== What needs to be done ==
Quote all entries in full, exactly.

■ ■ ■ ■ ■

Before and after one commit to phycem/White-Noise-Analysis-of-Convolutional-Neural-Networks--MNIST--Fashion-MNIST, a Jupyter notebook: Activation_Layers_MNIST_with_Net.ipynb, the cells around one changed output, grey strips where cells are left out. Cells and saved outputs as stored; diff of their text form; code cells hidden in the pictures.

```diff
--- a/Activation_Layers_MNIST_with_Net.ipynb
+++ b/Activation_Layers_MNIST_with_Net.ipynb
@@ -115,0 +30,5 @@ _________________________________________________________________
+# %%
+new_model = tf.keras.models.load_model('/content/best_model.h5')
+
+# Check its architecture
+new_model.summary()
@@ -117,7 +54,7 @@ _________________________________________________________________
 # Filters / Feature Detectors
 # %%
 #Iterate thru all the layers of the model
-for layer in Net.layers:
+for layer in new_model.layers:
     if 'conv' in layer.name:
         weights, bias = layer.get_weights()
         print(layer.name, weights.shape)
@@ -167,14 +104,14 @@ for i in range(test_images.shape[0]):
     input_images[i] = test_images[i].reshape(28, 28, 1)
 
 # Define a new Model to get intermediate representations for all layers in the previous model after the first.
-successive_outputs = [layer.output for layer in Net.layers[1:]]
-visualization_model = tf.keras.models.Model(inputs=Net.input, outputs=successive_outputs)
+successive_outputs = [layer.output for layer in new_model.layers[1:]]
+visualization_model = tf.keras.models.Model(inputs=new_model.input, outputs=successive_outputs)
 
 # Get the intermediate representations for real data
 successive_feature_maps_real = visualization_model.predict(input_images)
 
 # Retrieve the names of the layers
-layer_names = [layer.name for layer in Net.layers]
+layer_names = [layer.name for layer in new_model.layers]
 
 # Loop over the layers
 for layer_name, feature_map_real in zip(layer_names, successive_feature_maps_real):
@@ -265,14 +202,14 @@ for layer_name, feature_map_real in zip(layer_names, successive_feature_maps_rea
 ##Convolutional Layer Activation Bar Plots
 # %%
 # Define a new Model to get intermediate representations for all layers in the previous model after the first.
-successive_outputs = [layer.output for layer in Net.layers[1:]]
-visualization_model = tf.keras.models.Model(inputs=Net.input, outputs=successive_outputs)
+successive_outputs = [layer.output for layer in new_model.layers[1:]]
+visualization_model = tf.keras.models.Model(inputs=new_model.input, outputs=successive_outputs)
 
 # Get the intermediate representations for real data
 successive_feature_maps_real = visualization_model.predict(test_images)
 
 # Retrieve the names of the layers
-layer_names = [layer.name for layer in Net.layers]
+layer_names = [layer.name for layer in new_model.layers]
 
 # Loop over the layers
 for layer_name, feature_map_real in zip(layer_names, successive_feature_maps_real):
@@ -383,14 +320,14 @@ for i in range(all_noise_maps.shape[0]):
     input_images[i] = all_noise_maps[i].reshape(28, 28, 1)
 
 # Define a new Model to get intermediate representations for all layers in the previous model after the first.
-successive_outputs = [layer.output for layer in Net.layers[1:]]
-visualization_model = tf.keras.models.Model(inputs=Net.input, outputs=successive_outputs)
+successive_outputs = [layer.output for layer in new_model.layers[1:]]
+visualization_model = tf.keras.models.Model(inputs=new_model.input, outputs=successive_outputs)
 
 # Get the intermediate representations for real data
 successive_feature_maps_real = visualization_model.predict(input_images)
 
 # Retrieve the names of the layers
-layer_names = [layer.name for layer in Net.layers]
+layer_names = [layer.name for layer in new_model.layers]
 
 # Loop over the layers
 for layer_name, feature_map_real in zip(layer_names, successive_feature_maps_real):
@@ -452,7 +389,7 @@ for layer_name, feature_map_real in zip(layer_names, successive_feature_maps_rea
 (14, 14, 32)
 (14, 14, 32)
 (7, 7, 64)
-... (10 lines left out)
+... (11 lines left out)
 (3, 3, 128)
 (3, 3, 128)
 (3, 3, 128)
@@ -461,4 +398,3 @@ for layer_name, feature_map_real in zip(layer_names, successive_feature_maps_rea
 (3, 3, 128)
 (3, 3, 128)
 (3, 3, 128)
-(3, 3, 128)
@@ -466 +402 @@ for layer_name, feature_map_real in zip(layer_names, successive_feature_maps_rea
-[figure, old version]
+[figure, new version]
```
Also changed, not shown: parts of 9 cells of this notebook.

■ ■ ■ ■ ■

== Written solution ==
Before and after one commit to phycem/White-Noise-Analysis-of-Convolutional-Neural-Networks--MNIST--Fashion-MNIST, a Jupyter notebook: Activation_Layers_MNIST_with_Net.ipynb, the cells around one changed output, grey strips where cells are left out. Cells and saved outputs as stored; diff of their text form; code cells hidden in the pictures.

```diff
--- a/Activation_Layers_MNIST_with_Net.ipynb
+++ b/Activation_Layers_MNIST_with_Net.ipynb
@@ -115,0 +30,5 @@ _________________________________________________________________
+# %%
+new_model = tf.keras.models.load_model('/content/best_model.h5')
+
+# Check its architecture
+new_model.summary()
@@ -117,7 +54,7 @@ _________________________________________________________________
 # Filters / Feature Detectors
 # %%
 #Iterate thru all the layers of the model
-for layer in Net.layers:
+for layer in new_model.layers:
     if 'conv' in layer.name:
         weights, bias = layer.get_weights()
         print(layer.name, weights.shape)
@@ -167,14 +104,14 @@ for i in range(test_images.shape[0]):
     input_images[i] = test_images[i].reshape(28, 28, 1)
 
 # Define a new Model to get intermediate representations for all layers in the previous model after the first.
-successive_outputs = [layer.output for layer in Net.layers[1:]]
-visualization_model = tf.keras.models.Model(inputs=Net.input, outputs=successive_outputs)
+successive_outputs = [layer.output for layer in new_model.layers[1:]]
+visualization_model = tf.keras.models.Model(inputs=new_model.input, outputs=successive_outputs)
 
 # Get the intermediate representations for real data
 successive_feature_maps_real = visualization_model.predict(input_images)
 
 # Retrieve the names of the layers
-layer_names = [layer.name for layer in Net.layers]
+layer_names = [layer.name for layer in new_model.layers]
 
 # Loop over the layers
 for layer_name, feature_map_real in zip(layer_names, successive_feature_maps_real):
@@ -265,14 +202,14 @@ for layer_name, feature_map_real in zip(layer_names, successive_feature_maps_rea
 ##Convolutional Layer Activation Bar Plots
 # %%
 # Define a new Model to get intermediate representations for all layers in the previous model after the first.
-successive_outputs = [layer.output for layer in Net.layers[1:]]
-visualization_model = tf.keras.models.Model(inputs=Net.input, outputs=successive_outputs)
+successive_outputs = [layer.output for layer in new_model.layers[1:]]
+visualization_model = tf.keras.models.Model(inputs=new_model.input, outputs=successive_outputs)
 
 # Get the intermediate representations for real data
 successive_feature_maps_real = visualization_model.predict(test_images)
 
 # Retrieve the names of the layers
-layer_names = [layer.name for layer in Net.layers]
+layer_names = [layer.name for layer in new_model.layers]
 
 # Loop over the layers
 for layer_name, feature_map_real in zip(layer_names, successive_feature_maps_real):
@@ -383,14 +320,14 @@ for i in range(all_noise_maps.shape[0]):
     input_images[i] = all_noise_maps[i].reshape(28, 28, 1)
 
 # Define a new Model to get intermediate representations for all layers in the previous model after the first.
-successive_outputs = [layer.output for layer in Net.layers[1:]]
-visualization_model = tf.keras.models.Model(inputs=Net.input, outputs=successive_outputs)
+successive_outputs = [layer.output for layer in new_model.layers[1:]]
+visualization_model = tf.keras.models.Model(inputs=new_model.input, outputs=successive_outputs)
 
 # Get the intermediate representations for real data
 successive_feature_maps_real = visualization_model.predict(input_images)
 
 # Retrieve the names of the layers
-layer_names = [layer.name for layer in Net.layers]
+layer_names = [layer.name for layer in new_model.layers]
 
 # Loop over the layers
 for layer_name, feature_map_real in zip(layer_names, successive_feature_maps_real):
@@ -452,7 +389,7 @@ for layer_name, feature_map_real in zip(layer_names, successive_feature_maps_rea
 (14, 14, 32)
 (14, 14, 32)
 (7, 7, 64)
-... (10 lines left out)
+... (11 lines left out)
 (3, 3, 128)
 (3, 3, 128)
 (3, 3, 128)
@@ -461,4 +398,3 @@ for layer_name, feature_map_real in zip(layer_names, successive_feature_maps_rea
 (3, 3, 128)
 (3, 3, 128)
 (3, 3, 128)
-(3, 3, 128)
@@ -466 +402 @@ for layer_name, feature_map_real in zip(layer_names, successive_feature_maps_rea
-[figure, old version]
+[figure, new version]
```
Also changed, not shown: parts of 9 cells of this notebook.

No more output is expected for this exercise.